◆ **ENTRIES PROVIDED**
____________________

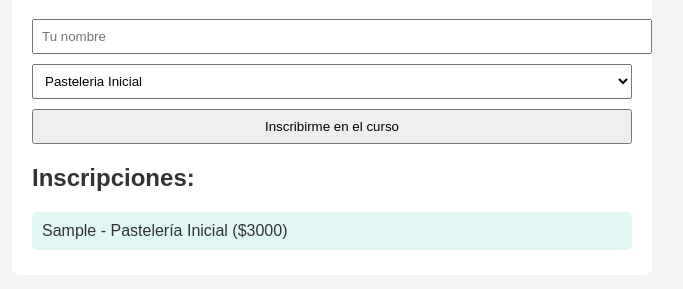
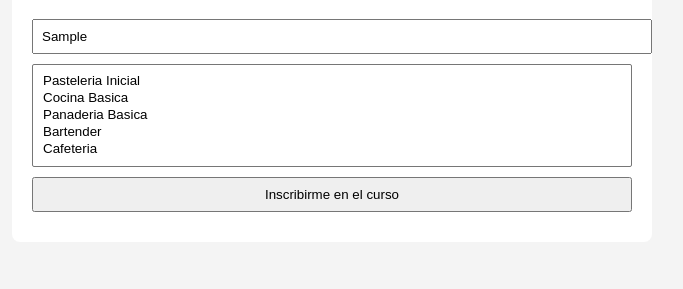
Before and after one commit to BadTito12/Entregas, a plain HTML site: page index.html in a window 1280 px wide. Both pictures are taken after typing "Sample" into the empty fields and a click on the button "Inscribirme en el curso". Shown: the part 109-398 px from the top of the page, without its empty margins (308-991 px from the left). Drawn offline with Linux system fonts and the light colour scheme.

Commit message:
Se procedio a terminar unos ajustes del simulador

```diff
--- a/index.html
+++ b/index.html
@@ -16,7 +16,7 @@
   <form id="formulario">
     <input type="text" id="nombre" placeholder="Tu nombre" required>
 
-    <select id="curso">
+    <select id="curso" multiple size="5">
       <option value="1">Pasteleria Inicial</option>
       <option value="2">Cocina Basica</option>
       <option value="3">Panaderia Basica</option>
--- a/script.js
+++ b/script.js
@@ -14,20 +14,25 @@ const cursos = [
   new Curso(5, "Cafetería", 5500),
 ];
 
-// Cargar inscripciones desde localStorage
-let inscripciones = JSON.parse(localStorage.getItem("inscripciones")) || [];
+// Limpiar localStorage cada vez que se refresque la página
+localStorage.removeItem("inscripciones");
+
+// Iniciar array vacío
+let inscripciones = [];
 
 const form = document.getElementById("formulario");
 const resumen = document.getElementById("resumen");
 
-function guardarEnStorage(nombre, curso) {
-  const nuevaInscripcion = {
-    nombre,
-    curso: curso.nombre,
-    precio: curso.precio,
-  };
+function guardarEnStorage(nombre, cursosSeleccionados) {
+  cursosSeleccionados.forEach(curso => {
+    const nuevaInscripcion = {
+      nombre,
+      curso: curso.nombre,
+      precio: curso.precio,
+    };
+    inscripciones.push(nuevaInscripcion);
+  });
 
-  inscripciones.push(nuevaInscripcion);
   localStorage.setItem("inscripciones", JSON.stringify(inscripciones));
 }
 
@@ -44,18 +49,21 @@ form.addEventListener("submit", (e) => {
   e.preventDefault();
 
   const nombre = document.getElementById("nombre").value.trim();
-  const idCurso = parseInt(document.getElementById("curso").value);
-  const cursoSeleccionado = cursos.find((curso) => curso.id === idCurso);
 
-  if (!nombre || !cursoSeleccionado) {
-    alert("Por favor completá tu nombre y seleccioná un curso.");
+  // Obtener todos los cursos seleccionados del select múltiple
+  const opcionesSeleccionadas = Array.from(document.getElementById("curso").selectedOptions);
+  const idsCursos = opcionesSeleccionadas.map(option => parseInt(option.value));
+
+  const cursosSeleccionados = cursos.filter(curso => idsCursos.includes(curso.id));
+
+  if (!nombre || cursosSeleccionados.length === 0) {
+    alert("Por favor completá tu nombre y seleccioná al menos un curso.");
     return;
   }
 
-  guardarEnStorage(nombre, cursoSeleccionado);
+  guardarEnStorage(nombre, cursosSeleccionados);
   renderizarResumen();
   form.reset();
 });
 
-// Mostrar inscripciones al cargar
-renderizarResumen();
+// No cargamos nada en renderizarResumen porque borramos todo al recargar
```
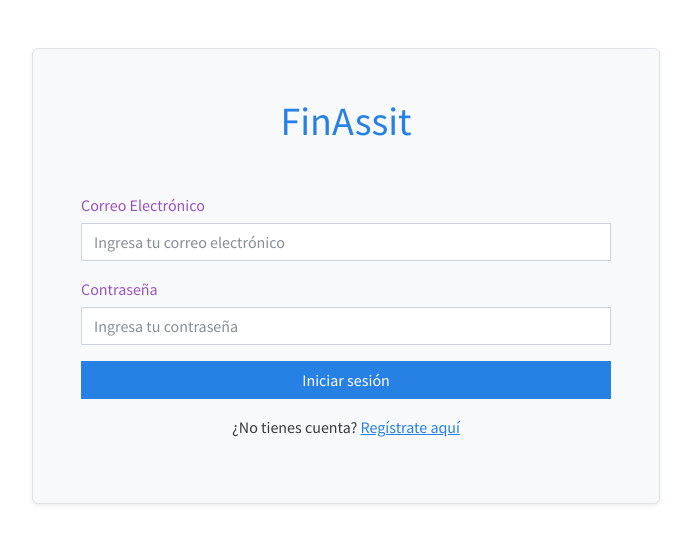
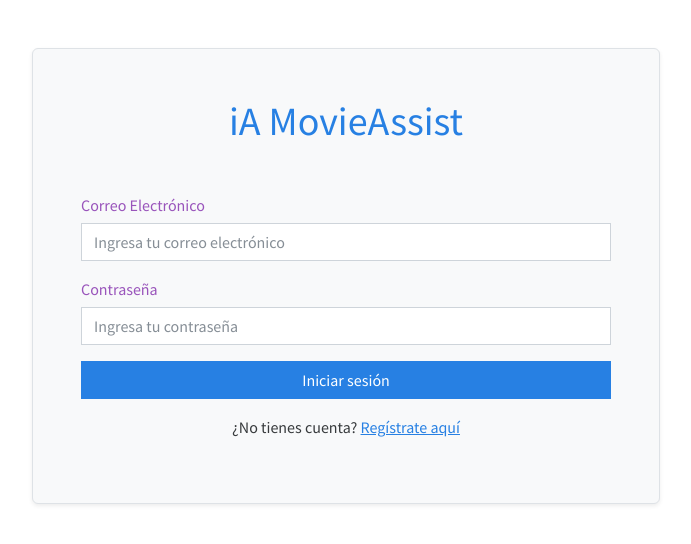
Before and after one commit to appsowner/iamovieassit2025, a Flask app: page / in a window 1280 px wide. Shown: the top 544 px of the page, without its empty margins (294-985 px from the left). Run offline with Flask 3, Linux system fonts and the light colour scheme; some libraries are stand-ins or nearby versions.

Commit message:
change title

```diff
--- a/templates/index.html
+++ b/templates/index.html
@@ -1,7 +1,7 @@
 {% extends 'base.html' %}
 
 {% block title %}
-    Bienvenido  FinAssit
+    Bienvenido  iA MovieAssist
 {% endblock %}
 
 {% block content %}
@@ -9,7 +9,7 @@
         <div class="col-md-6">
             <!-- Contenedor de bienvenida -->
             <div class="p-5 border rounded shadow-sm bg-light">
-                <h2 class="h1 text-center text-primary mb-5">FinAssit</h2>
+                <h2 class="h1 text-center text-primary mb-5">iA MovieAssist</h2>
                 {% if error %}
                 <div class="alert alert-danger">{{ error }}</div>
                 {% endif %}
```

____________________

◆ **WHAT YOU NEED TO DO**
Word for word, return the listing above; the pictures do not belong in the copy.

◆ **TASK ANSWER**
Before and after one commit to BadTito12/Entregas, a plain HTML site: page index.html in a window 1280 px wide. Both pictures are taken after typing "Sample" into the empty fields and a click on the button "Inscribirme en el curso". Shown: the part 109-398 px from the top of the page, without its empty margins (308-991 px from the left). Drawn offline with Linux system fonts and the light colour scheme.

Commit message:
Se procedio a terminar unos ajustes del simulador

```diff
--- a/index.html
+++ b/index.html
@@ -16,7 +16,7 @@
   <form id="formulario">
     <input type="text" id="nombre" placeholder="Tu nombre" required>
 
-    <select id="curso">
+    <select id="curso" multiple size="5">
       <option value="1">Pasteleria Inicial</option>
       <option value="2">Cocina Basica</option>
       <option value="3">Panaderia Basica</option>
--- a/script.js
+++ b/script.js
@@ -14,20 +14,25 @@ const cursos = [
   new Curso(5, "Cafetería", 5500),
 ];
 
-// Cargar inscripciones desde localStorage
-let inscripciones = JSON.parse(localStorage.getItem("inscripciones")) || [];
+// Limpiar localStorage cada vez que se refresque la página
+localStorage.removeItem("inscripciones");
+
+// Iniciar array vacío
+let inscripciones = [];
 
 const form = document.getElementById("formulario");
 const resumen = document.getElementById("resumen");
 
-function guardarEnStorage(nombre, curso) {
-  const nuevaInscripcion = {
-    nombre,
-    curso: curso.nombre,
-    precio: curso.precio,
-  };
+function guardarEnStorage(nombre, cursosSeleccionados) {
+  cursosSeleccionados.forEach(curso => {
+    const nuevaInscripcion = {
+      nombre,
+      curso: curso.nombre,
+      precio: curso.precio,
+    };
+    inscripciones.push(nuevaInscripcion);
+  });
 
-  inscripciones.push(nuevaInscripcion);
   localStorage.setItem("inscripciones", JSON.stringify(inscripciones));
 }
 
@@ -44,18 +49,21 @@ form.addEventListener("submit", (e) => {
   e.preventDefault();
 
   const nombre = document.getElementById("nombre").value.trim();
-  const idCurso = parseInt(document.getElementById("curso").value);
-  const cursoSeleccionado = cursos.find((curso) => curso.id === idCurso);
 
-  if (!nombre || !cursoSeleccionado) {
-    alert("Por favor completá tu nombre y seleccioná un curso.");
+  // Obtener todos los cursos seleccionados del select múltiple
+  const opcionesSeleccionadas = Array.from(document.getElementById("curso").selectedOptions);
+  const idsCursos = opcionesSeleccionadas.map(option => parseInt(option.value));
+
+  const cursosSeleccionados = cursos.filter(curso => idsCursos.includes(curso.id));
+
+  if (!nombre || cursosSeleccionados.length === 0) {
+    alert("Por favor completá tu nombre y seleccioná al menos un curso.");
     return;
   }
 
-  guardarEnStorage(nombre, cursoSeleccionado);
+  guardarEnStorage(nombre, cursosSeleccionados);
   renderizarResumen();
   form.reset();
 });
 
-// Mostrar inscripciones al cargar
-renderizarResumen();
+// No cargamos nada en renderizarResumen porque borramos todo al recargar
```
Before and after one commit to appsowner/iamovieassit2025, a Flask app: page / in a window 1280 px wide. Shown: the top 544 px of the page, without its empty margins (294-985 px from the left). Run offline with Flask 3, Linux system fonts and the light colour scheme; some libraries are stand-ins or nearby versions.

Commit message:
change title

```diff
--- a/templates/index.html
+++ b/templates/index.html
@@ -1,7 +1,7 @@
 {% extends 'base.html' %}
 
 {% block title %}
-    Bienvenido  FinAssit
+    Bienvenido  iA MovieAssist
 {% endblock %}
 
 {% block content %}
@@ -9,7 +9,7 @@
         <div class="col-md-6">
             <!-- Contenedor de bienvenida -->
             <div class="p-5 border rounded shadow-sm bg-light">
-                <h2 class="h1 text-center text-primary mb-5">FinAssit</h2>
+                <h2 class="h1 text-center text-primary mb-5">iA MovieAssist</h2>
                 {% if error %}
                 <div class="alert alert-danger">{{ error }}</div>
                 {% endif %}
```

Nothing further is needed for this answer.